* [WORK REQUIRED]:
Read the records beneath this task and copy every line that contains the string "Célula".

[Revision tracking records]
»»

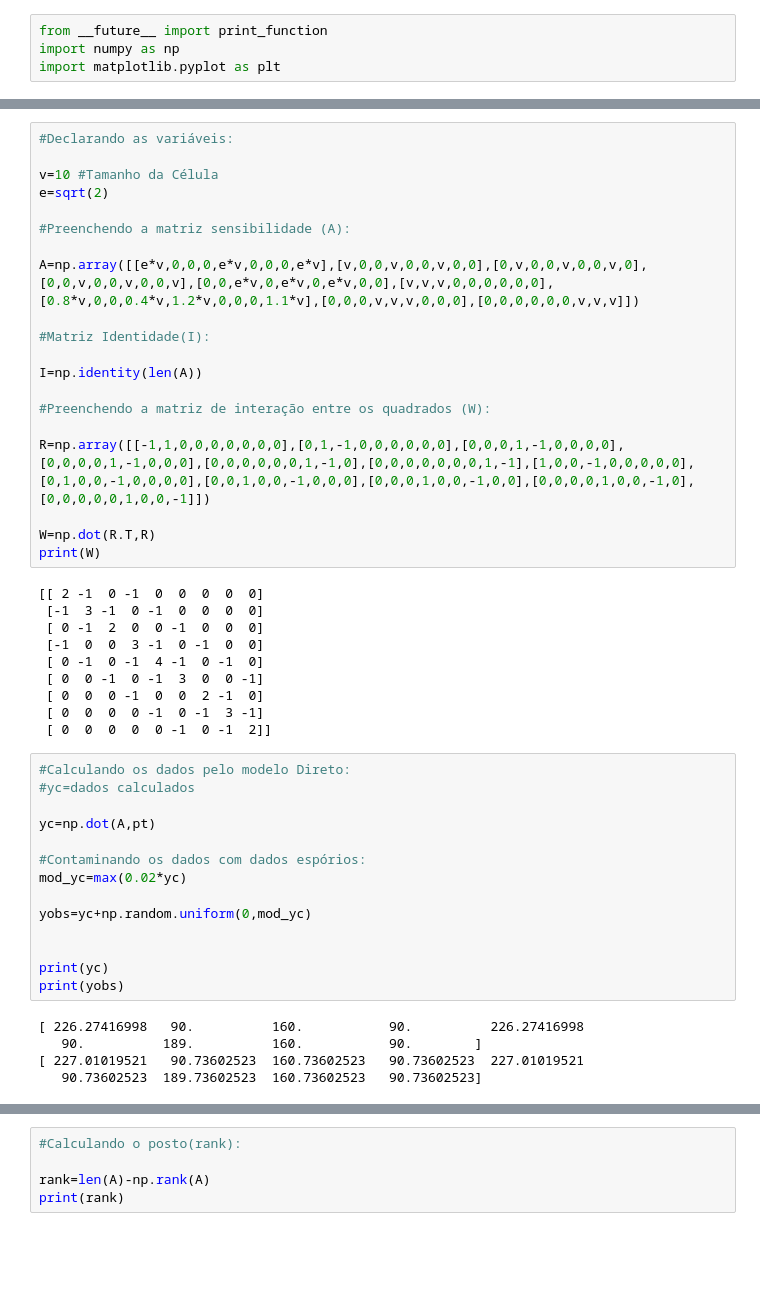
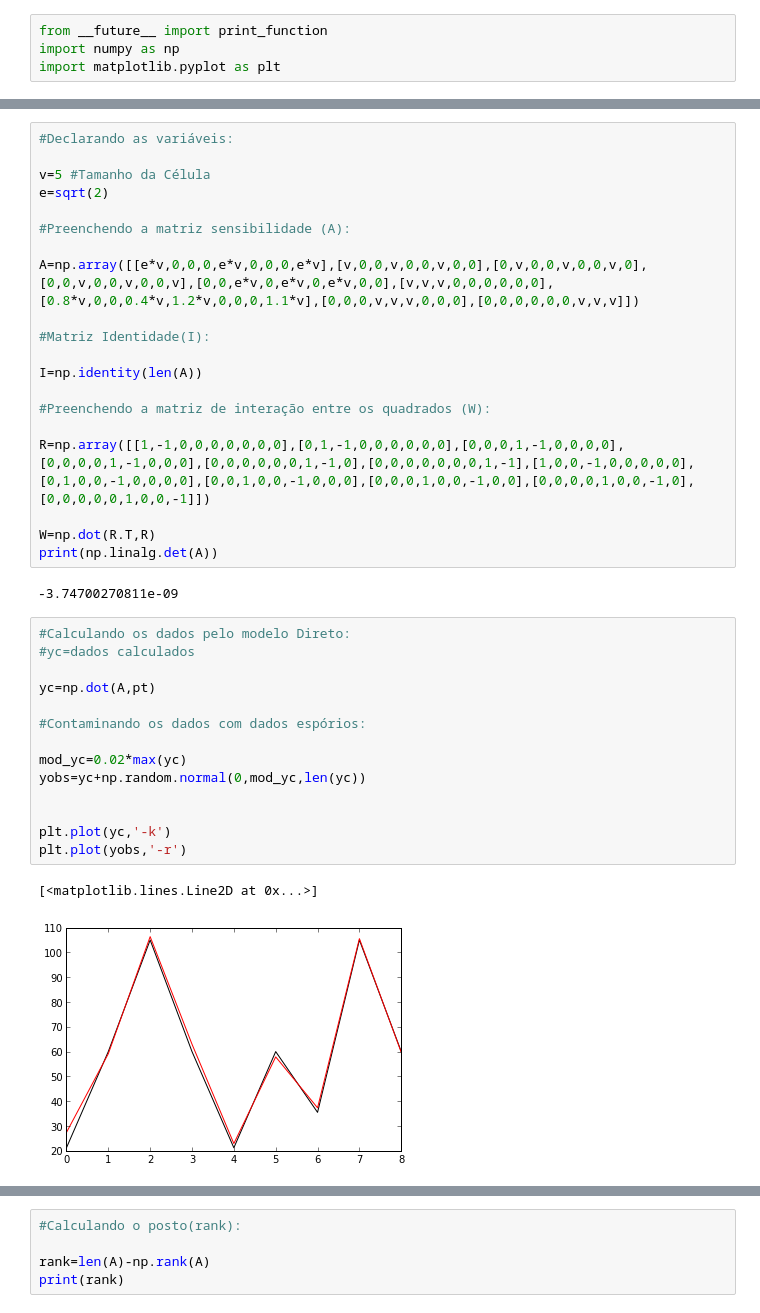
Before and after one commit to dIOGOLOC/cavalo, a Jupyter notebook: Projeto Tomografia.ipynb, the cells around one changed output, grey strips where cells are left out. Saved outputs shown, nothing was run; the diff lists cells and outputs as text; blank space fills up the shorter version.

```diff
--- a/Projeto Tomografia.ipynb
+++ b/Projeto Tomografia.ipynb
@@ -17,7 +17,7 @@ plt.pcolor(np.reshape(pt,(3,3)))
 # %%
 #Declarando as variáveis:
 
-v=10 #Tamanho da Célula
+v=5 #Tamanho da Célula
 e=sqrt(2)
 
 #Preenchendo a matriz sensibilidade (A):
@@ -30,39 +30,29 @@ I=np.identity(len(A))
 
 #Preenchendo a matriz de interação entre os quadrados (W):
 
-R=np.array([[-1,1,0,0,0,0,0,0,0],[0,1,-1,0,0,0,0,0,0],[0,0,0,1,-1,0,0,0,0],[0,0,0,0,1,-1,0,0,0],[0,0,0,0,0,0,1,-1,0],[0,0,0,0,0,0,0,1,-1],[1,0,0,-1,0,0,0,0,0],[0,1,0,0,-1,0,0,0,0],[0,0,1,0,0,-1,0,0,0],[0,0,0,1,0,0,-1,0,0],[0,0,0,0,1,0,0,-1,0],[0,0,0,0,0,1,0,0,-1]])
+R=np.array([[1,-1,0,0,0,0,0,0,0],[0,1,-1,0,0,0,0,0,0],[0,0,0,1,-1,0,0,0,0],[0,0,0,0,1,-1,0,0,0],[0,0,0,0,0,0,1,-1,0],[0,0,0,0,0,0,0,1,-1],[1,0,0,-1,0,0,0,0,0],[0,1,0,0,-1,0,0,0,0],[0,0,1,0,0,-1,0,0,0],[0,0,0,1,0,0,-1,0,0],[0,0,0,0,1,0,0,-1,0],[0,0,0,0,0,1,0,0,-1]])
 
 W=np.dot(R.T,R)
-print(W)
+print(np.linalg.det(A))
 # %% [output]
-[[ 2 -1  0 -1  0  0  0  0  0]
- [-1  3 -1  0 -1  0  0  0  0]
- [ 0 -1  2  0  0 -1  0  0  0]
- [-1  0  0  3 -1  0 -1  0  0]
- [ 0 -1  0 -1  4 -1  0 -1  0]
- [ 0  0 -1  0 -1  3  0  0 -1]
- [ 0  0  0 -1  0  0  2 -1  0]
- [ 0  0  0  0 -1  0 -1  3 -1]
- [ 0  0  0  0  0 -1  0 -1  2]]
+-3.74700270811e-09
 # %%
 #Calculando os dados pelo modelo Direto:
 #yc=dados calculados
 
 yc=np.dot(A,pt)
 
 #Contaminando os dados com dados espórios:
-mod_yc=max(0.02*yc)
 
-yobs=yc+np.random.uniform(0,mod_yc)
+mod_yc=0.02*max(yc)
+yobs=yc+np.random.normal(0,mod_yc,len(yc))
 
 
-print(yc)
-print(yobs)
+plt.plot(yc,'-k')
+plt.plot(yobs,'-r')
 # %% [output]
-[ 226.27416998   90.          160.           90.          226.27416998
-   90.          189.          160.           90.        ]
-[ 227.01019521   90.73602523  160.73602523   90.73602523  227.01019521
-   90.73602523  189.73602523  160.73602523   90.73602523]
+[<matplotlib.lines.Line2D at 0x...>]
+[figure, added]
 # %%
 #Contruindo os estimador para os métodos:
 #p=parâmetros
```
Also changed, not shown: parts of 10 cells of this notebook.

««

* [ANSWER BOX]:
-v=10 #Tamanho da Célula
+v=5 #Tamanho da Célula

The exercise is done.